**Exercise objective**
For each line below with the word "부트캠프", write out a copy.

**Information provided**
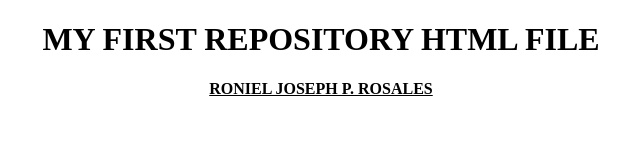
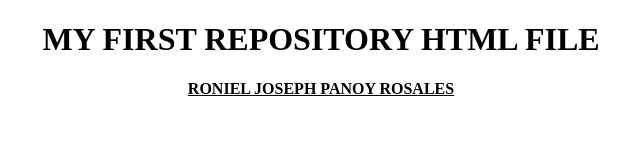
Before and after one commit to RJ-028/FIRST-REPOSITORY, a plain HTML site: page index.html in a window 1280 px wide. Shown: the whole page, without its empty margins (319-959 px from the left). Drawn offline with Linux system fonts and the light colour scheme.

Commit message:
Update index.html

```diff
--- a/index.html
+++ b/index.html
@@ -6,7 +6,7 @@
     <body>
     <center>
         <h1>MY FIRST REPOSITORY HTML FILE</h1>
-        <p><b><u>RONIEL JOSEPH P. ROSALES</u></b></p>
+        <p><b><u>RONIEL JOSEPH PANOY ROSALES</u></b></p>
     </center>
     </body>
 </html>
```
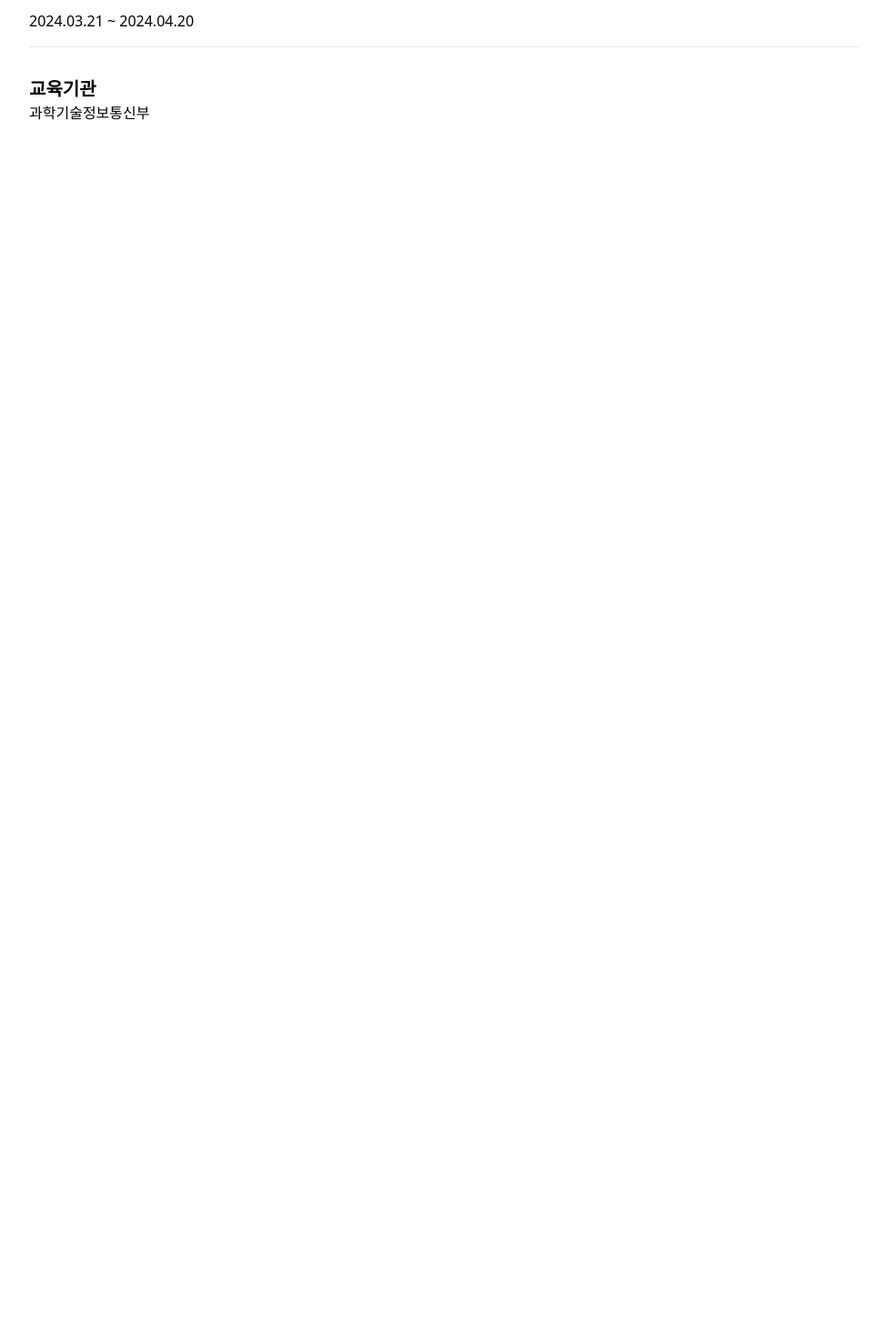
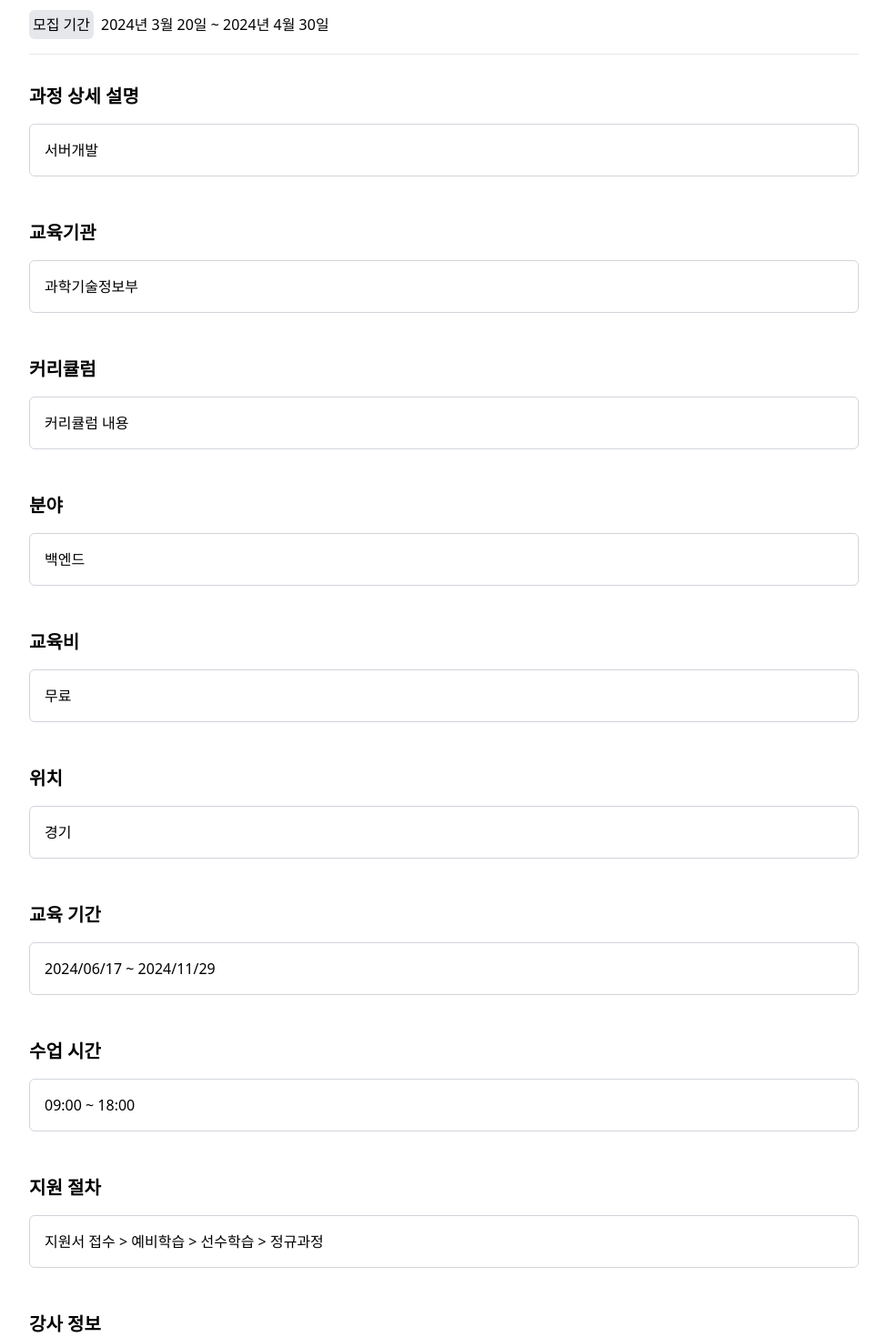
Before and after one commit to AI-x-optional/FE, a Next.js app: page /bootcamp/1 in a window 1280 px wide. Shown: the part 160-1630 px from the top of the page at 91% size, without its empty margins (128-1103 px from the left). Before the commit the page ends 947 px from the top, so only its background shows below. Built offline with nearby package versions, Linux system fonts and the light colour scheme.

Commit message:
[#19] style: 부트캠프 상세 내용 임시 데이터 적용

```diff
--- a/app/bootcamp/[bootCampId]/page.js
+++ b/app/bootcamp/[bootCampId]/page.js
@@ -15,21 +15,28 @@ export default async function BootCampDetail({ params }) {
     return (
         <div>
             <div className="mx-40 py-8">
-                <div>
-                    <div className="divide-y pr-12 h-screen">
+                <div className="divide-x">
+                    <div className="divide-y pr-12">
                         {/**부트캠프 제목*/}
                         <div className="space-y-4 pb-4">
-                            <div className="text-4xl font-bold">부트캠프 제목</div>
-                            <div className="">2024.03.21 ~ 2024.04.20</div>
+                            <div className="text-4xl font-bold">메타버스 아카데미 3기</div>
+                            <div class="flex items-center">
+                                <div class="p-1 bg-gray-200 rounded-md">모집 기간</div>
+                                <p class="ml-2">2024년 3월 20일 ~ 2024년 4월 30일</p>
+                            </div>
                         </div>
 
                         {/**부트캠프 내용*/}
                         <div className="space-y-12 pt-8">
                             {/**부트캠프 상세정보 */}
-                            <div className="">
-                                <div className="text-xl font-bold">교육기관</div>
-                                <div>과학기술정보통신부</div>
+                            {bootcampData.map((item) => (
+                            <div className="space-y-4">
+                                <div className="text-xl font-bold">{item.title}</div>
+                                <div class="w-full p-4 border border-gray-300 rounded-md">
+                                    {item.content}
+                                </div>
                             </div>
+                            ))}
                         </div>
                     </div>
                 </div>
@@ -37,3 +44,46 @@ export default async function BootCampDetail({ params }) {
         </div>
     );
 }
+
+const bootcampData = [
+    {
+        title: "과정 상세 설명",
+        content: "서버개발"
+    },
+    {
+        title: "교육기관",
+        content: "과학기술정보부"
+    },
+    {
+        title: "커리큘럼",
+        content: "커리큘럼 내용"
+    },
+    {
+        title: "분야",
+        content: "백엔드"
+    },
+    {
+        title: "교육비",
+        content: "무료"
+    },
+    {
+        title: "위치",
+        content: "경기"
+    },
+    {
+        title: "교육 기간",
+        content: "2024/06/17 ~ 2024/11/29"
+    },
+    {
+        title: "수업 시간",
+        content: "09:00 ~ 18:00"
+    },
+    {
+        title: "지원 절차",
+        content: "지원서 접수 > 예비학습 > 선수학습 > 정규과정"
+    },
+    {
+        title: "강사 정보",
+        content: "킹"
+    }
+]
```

**Response below**
[#19] style: 부트캠프 상세 내용 임시 데이터 적용
                         {/**부트캠프 제목*/}
-                            <div className="text-4xl font-bold">부트캠프 제목</div>
                         {/**부트캠프 내용*/}
                             {/**부트캠프 상세정보 */}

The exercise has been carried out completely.